Friday, March 14, 2008

The Middle Ground

I've probably run too many meta-items lately, but it's spring, and not much really substantive is going on, so here's another one, from Mets Geek:

So what do Posnanski, James and Schur have in common? They’re all heroes of the statistical analysis movement in baseball, yet none of them are really sabermetricians. James asks great questions and gives interesting answers, but the hardcore geeks find his work flawed and limited. Schur writes snarky articles in which he criticizes sports writers’ reliance on terrible statistics like wins and RBI, but he gets his own criticism for using FRAA and OPS. Posnanski, too, has not been immune to criticism. After all, he’s a sports writer himself and he just dabbles in this stuff.

In the current Internet-driven world of baseball fandom, statistical accounts and economic analysis are cheap. But good, humorous baseball writing is worth a lot more to the future of baseball and the makeup of its fans. That’s what the critics on either side—both the newspaper hacks and the spreadsheet geeks—don’t understand . . . Sometimes being interesting is better than being right.

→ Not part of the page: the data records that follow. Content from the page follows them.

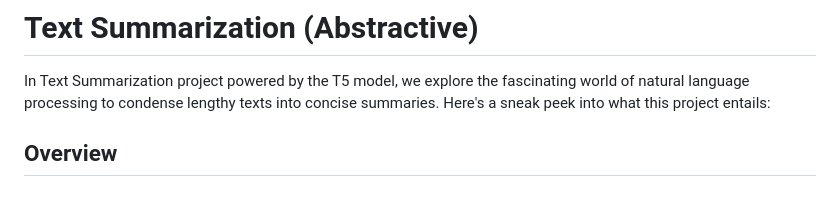
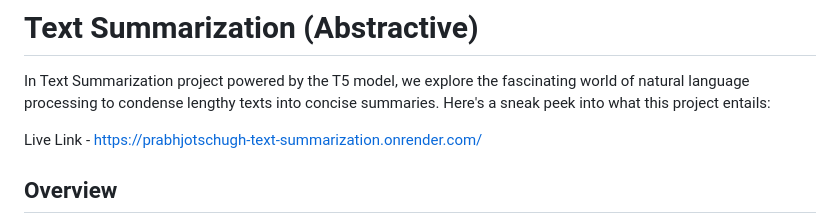
Before and after one commit to prabhjotschugh/Text-Summarization-Task, a Markdown page: README.md, the part around the change. Rendered like a GitHub page; blank space fills up the shorter version.

```diff
--- a/README.md
+++ b/README.md
@@ -1,6 +1,8 @@
 # Text Summarization (Abstractive)
 
 In Text Summarization project powered by the T5 model, we explore the fascinating world of natural language processing to condense lengthy texts into concise summaries. Here's a sneak peek into what this project entails:
+
+Live Link - https://prabhjotschugh-text-summarization.onrender.com/
 
 ## Overview
 
```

I think that's right. When I started ShysterBall last year, my eye was certainly on that middle ground, as is evidenced by my profile: "Craig tends to see things from a sabermetric point of view, but he's not a fanatic about it." Anyone who hangs around here a lot knows that while I have a personal and spiritual relationship with OBP, I'm an Easter and Christmas sabermetrician at best. Lucid and entertaining writing is what matters to me the most, and I think I get there most of the time.

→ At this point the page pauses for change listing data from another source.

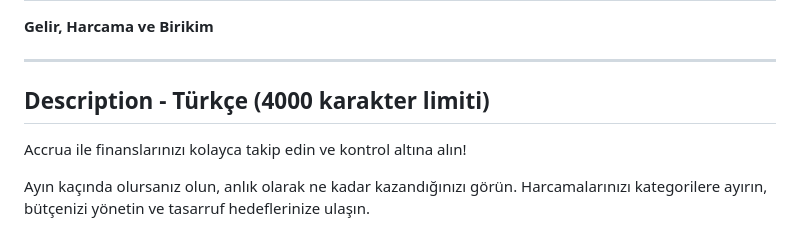
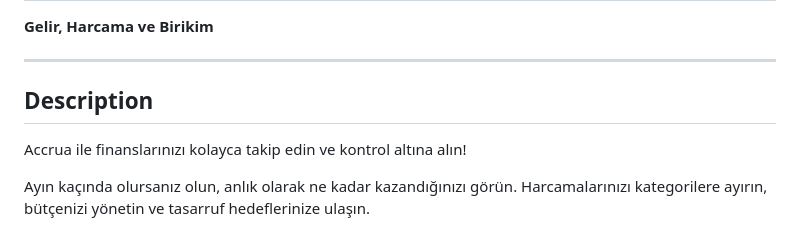
Before and after one commit to serhatgurcan/accrua-support, a Markdown page: app-store-description.md, the part around the change. Drawn GitHub-style.

Commit message:
Update Turkish description section
Removed character limit note from Turkish description.

```diff
--- a/app-store-description.md
+++ b/app-store-description.md
@@ -8,7 +8,7 @@
 
 ---
 
-## Description - Türkçe (4000 karakter limiti)
+## Description
 
 Accrua ile finanslarınızı kolayca takip edin ve kontrol altına alın!
 
```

The point of all of this, I think, is to note that to the extent the larger part of the MSM and common fandom ever take a shine to sabermetric principles, it will have been accomplished via the Trojan horse of good and entertaining writing by the Jameses, Posnanskis, Schurs, and (hopefully) Calcaterras of the world as opposed to some eureka moment perusing sortable stats.

13 comments:

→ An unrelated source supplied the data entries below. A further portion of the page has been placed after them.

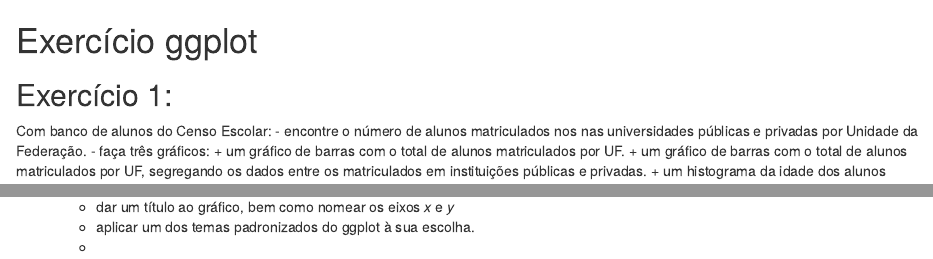
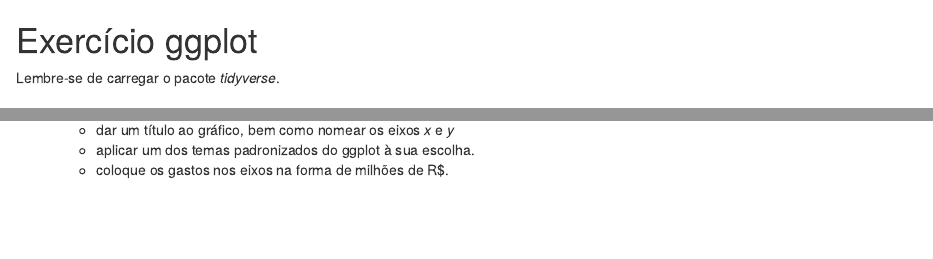
Before and after one commit to marceloprudente/curso_R_SOF, an R Markdown document (exercicios/exercicio_ggplot.rmd): the page in a window 1100 px wide, from its top, and a second part further down, joined at a grey line. Rendered offline with R 4.5, knitr and Pandoc, with nearby package versions; some code elsewhere in the file could not run offline.

Commit message:
Update exercicio_ggplot.rmd

```diff
--- a/exercicios/exercicio_ggplot.rmd
+++ b/exercicios/exercicio_ggplot.rmd
@@ -1,4 +1,7 @@
 # Exercício ggplot
+
+Lembre-se de carregar o pacote *tidyverse*.
+
 
 ## Exercício 1:
 
@@ -38,4 +41,4 @@ rank()
 - em cada gráfico, lembre-se de:
     + dar um título ao gráfico, bem como nomear os eixos *x* e *y*
     + aplicar um dos temas padronizados do ggplot à sua escolha.
-    +
+    + coloque os gastos nos eixos na forma de milhões de R$.
```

Mac said...

Amen

Roger Moore said...

The point that many hard-core stats people seem to miss is that you can get most of the benefits of serious analysis with a relatively small effort. You don't need to go to some convoluted formula like EqAvg or the technical form of Runs Created to get a pretty good understanding of an offense. 90% of the benefit comes from moving from BA/HR/RBI to BA/OBP/SLG and remembering to consider park effects.

The difference between BA/OBP/SLG and the technical formulas is at the level of noise. As far as I can tell, the huge number of hypercomplex formulas are mostly a result of pissing contests between their advocates. Everyone wants to prove that his formula is a tiny bit more accurate than the next guy's, or to mark his sabermetric territory by using a different formula. It winds up making things unnecessarily confusing and intimidating to the uniformed without adding any real benefit.

melodyjbf said...

>...good, humorous baseball writing >is worth a lot more to the future of >baseball and the makeup of its fans.

Um, in using Posnanski as a counter-example here, is this guy suggesting that he doesn't offer "good humorous baseball writing?" Because that's why I check Posnanski's blog every day. The guy is @#$@%! hilarious. It's not that hard to use some stats and still be funny. Hell, lots of stats are inherently funny.

Shyster said...

Roger:

I don't know if I can agree with you about the motives of people doing the analysis, but I do agree with you that for the vast majority of people, a basic understanding of OBP/SLG and contexts (both park effects and era adjustments) is more than enough.

Shyster said...

melodyjbf: I actually think he means that Posnanski is good and humorous, and that because he is, he's more likely to appeal to people than the hard-nosed stats guys.

At least that's how I read it.

John Peterson said...

Yea, I meant that Posnanski has a wider appeal because he is a good writer and he's funny.

Shyster said...

Hey, thanks for stopping by, John!

Great article!

Tangotiger said...

To the extent that what roger moore says is true, then the hitting and pitching stats we needed was furnished by Pete Palmer 25 years ago in The Hidden Game of Baseball.

He gave us both OPS+ and Linear Weights in that book. Bill James however did not embrace LWTS, and so, everyone was on a quest to get a run estimator better than Runs Created.

Shyster said...

I think Tango's point (thanks for stopping by, Tom!) identifies the real issue here: whatcha tryin' to do?

For most fans and snarky bloggers, the BA/OBP/SLG + contexts stuff probably is enought. However, if you're trying to predict something -- say, because you're an assistant GM or a hardcore fantasy player -- those things aren't going to help you that much. In those cases you HAVE to go into the nitty gritty, and the little differences around the edges can mean the difference between first and fifth place, or having a job or being fired.

John Peterson said...

No problem, Shyster. Glad I found your blog.

I hope my article didn't peeve you, Tom. After all, I'm the dummy who can't take the time to calculate WAR.

Tangotiger said...

John, I commented on my blog.

Voros McCracken said...

Just wanted to say it's great to see you here, Roger. Learned a lot from you back in the glory days of rsbb.

Shyster said...

Same here, Roger. I was too late to the game to make it to rsbb, but I am honored to have you reading and commenting.